Last December I invited a local psychotherapist who studies Attachment Theory to Birth Circle. She gave an overview of Attachment Theory and answered parenting questions. One of the questions that I still simmer on from that night was "What does Attachment look like with older children?" With infants there are concrete to-dos like breastfeeding and going to your baby when he cries. But once your baby (or rather, toddler?) has weaned and has learned to sleep peacefully through the night...how do you know you are still promoting the "strong emotional bond" your child needs to grow into an emotionally secure adult? When a child is small, his wants and his needs are the same. At some point, some of his wants become wants and not needs but how do you know the difference?

What I learned that night is that Attachment Theory (AT) applies to all relationships, not just those with your children. It is about meeting the needs of those we love with a mentality of understanding, cooperation and a focus on the bigger picture. We may argue with a spouse about something trivial, but there may be an underlying need for understanding or respect that has been left out of the discussion. Your 5 year old may start coming into your bed during the night after months of sleeping soundly in his own bed, but for no obvious reason: no nightmare, he isn't cold, he isn't sick..... The AT approach for this child may mean providing reassurance with kindness and flexibility, not contempt or disciplinary action.

In all relationships, you may not always know what the underlying need is, but AT teaches us to give the person the benefit of the doubt that there is a need. A need that requires the same gentle touch figuratively that you gave quite literally to the newborn.
We all have wants and we all have needs. I feel the lesson I get from Attachment Theory is to back up from challenging situations, take a deep breath and try to figure out which is which.

4 comments:

travelingwithbaby said...

Hi Cynrgia. Thanks for finding me and blogrolling me. I look forward to reading your blog and maybe even running into you in Cville!

--Dolly

travelingwithbaby said...

Sorry I misspelled your name on that last comment. It's tough to type one-handed while breastfeeding!

Vijay Owens said...

Well said! One of the huge rewards of practicing AP (though I didn't really get into it with a "what's the payoff" attitude) is that there is such a strong bond of trust between you and your child because you don't manipulate through shame and abandonment. So when you do mess up -- and believe me, we all do! -- you can rest assured that your *day* may have taken a hit, but your relationship at the end of that day is still as strong as ever.

Naticia said...

I have found that a lot of parents misunderstand "attachment" and it looks like co-dependance. Mom's don't want kids away from their sides, don't want to ever stop nursing (I am exaggerating!), and that nothing in this world is acceptable for their kid except themselves.
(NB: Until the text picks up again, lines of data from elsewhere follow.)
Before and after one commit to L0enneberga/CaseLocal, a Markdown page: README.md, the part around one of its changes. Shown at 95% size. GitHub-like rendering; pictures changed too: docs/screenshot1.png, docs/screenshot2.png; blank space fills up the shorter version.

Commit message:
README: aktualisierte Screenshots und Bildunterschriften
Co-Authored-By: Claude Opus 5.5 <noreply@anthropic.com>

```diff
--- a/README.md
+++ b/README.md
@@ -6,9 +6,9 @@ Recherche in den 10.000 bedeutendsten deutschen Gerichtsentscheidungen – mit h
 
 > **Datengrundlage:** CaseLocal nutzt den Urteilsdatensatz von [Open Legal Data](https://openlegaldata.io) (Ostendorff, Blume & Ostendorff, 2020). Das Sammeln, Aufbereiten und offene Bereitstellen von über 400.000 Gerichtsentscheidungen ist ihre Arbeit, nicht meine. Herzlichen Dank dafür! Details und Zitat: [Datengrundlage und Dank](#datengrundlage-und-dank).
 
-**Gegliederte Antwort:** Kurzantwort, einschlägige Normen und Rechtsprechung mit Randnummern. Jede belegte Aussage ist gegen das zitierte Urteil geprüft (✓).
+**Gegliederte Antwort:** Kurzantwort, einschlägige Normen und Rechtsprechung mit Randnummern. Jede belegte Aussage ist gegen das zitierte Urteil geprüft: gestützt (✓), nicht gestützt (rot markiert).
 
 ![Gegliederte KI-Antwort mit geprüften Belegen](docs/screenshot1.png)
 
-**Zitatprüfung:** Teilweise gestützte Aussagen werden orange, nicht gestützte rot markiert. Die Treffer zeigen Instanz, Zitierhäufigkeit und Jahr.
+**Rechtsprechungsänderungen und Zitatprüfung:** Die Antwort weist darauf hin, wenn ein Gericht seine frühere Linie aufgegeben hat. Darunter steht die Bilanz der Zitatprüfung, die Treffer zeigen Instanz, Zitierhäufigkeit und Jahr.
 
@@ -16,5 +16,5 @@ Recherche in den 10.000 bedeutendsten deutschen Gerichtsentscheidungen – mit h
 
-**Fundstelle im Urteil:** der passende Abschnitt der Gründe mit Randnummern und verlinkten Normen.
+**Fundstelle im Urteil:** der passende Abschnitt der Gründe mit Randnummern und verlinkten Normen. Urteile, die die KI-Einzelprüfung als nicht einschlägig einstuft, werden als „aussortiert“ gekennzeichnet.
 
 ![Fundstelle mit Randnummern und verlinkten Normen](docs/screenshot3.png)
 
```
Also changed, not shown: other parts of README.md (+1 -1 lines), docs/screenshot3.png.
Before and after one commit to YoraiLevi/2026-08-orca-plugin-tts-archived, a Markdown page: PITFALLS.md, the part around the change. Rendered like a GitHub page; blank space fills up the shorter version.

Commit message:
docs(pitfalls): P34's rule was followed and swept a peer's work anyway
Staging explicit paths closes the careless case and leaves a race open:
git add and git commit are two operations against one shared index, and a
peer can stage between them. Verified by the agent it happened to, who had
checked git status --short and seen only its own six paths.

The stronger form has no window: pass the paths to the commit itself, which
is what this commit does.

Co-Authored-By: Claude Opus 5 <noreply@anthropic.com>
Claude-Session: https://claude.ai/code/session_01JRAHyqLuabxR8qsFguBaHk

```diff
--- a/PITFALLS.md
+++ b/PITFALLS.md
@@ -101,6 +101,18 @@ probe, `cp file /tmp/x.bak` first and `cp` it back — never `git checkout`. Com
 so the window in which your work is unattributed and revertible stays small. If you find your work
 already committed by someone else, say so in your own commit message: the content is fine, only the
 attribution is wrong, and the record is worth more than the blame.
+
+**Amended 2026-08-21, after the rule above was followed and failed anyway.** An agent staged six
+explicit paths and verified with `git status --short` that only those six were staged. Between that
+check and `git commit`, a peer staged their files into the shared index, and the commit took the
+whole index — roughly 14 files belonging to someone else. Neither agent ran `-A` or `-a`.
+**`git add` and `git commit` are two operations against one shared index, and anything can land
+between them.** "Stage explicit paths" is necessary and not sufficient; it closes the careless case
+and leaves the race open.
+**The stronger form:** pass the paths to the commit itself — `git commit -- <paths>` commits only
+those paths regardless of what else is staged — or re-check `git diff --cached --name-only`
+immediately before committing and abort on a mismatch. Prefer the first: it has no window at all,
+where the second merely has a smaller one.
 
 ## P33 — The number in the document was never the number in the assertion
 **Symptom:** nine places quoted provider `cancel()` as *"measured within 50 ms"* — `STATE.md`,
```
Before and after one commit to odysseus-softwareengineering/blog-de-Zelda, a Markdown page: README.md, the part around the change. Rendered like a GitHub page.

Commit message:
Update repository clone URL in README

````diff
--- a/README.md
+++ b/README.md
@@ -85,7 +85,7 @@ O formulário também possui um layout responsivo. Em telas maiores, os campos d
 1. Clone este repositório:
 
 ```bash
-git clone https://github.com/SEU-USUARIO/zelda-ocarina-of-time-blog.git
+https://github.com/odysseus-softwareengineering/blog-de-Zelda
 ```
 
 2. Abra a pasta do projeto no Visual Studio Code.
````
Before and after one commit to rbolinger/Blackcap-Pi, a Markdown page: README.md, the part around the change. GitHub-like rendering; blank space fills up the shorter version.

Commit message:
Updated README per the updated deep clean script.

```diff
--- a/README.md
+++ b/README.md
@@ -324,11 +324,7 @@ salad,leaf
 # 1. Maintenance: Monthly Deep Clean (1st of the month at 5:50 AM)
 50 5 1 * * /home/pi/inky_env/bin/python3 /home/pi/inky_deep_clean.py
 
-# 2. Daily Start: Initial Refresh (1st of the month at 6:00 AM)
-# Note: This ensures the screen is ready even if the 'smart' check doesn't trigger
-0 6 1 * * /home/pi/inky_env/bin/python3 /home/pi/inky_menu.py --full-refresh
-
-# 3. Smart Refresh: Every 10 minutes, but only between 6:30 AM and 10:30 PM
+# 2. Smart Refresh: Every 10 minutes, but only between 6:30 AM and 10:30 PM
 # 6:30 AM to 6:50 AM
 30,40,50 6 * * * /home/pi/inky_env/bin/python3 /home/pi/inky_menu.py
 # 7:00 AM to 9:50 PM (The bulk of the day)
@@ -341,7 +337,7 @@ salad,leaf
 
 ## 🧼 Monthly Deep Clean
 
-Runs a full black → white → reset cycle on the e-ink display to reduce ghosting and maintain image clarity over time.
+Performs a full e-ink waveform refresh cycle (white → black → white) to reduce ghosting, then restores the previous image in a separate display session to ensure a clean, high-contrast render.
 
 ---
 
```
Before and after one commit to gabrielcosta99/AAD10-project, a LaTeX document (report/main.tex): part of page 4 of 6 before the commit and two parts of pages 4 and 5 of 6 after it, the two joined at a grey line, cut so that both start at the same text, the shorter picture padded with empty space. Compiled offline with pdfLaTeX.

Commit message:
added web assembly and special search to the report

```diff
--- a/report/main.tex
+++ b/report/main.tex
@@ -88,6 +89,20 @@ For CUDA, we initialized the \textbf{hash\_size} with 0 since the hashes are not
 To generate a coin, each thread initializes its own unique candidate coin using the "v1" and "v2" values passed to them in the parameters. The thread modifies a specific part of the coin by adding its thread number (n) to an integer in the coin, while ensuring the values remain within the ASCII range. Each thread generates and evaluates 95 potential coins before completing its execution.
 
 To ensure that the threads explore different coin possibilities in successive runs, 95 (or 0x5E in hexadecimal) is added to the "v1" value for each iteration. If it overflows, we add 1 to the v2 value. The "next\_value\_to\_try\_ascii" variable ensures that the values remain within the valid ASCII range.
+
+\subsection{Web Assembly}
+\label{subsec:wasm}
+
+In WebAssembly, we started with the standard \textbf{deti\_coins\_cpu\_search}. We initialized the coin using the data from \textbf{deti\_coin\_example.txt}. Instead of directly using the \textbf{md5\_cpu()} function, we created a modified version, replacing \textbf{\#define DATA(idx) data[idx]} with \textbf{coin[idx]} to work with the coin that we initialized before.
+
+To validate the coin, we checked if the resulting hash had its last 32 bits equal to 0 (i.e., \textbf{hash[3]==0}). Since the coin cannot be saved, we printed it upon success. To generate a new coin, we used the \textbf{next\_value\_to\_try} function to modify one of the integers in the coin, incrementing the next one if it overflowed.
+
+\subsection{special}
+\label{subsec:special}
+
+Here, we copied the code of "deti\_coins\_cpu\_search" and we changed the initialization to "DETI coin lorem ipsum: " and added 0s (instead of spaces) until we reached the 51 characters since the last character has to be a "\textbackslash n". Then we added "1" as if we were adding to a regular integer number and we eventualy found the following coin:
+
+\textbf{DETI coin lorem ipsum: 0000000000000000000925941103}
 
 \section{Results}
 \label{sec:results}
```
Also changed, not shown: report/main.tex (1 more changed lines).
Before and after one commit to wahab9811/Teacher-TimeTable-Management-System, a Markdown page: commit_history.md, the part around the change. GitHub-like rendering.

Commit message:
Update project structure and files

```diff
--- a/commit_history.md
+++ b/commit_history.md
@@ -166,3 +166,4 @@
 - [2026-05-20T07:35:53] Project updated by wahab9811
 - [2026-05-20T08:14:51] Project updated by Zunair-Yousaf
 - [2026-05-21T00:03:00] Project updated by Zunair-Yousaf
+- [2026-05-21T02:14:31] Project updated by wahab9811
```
So What III think is to do your attachment parenting in public, and give it a name so that others have language to associate to the picture, because you are (at least for me) redefining attachment parenting.

One aspect of attachment parenting, or maybe this is not an aspect and something else, is Child Centeredness. That the environment is prepared to support the child's developmental needs, rather than them having to do 100% of the adjusting to the adult centered environment. Are we supporting kids to know themselves, to explore the world without hyper-fears, to be individuals that work well with anyone else?

So many goals in parenting, and yet so much of it is us being the right parents, and being able to model learning from our mistakes, and celebrating those things that matter to the heart...it isn't about our kids being the right kids...I wish I could get this through my head.

I like parent development, family development and child development....attachment theory, if I understand your post, is making sure that that development happens in such a way as to leave our souls flourishing and our creativity mushrooming, rather than stagnating and suffocating.....

G, isn't family transformation something to behold!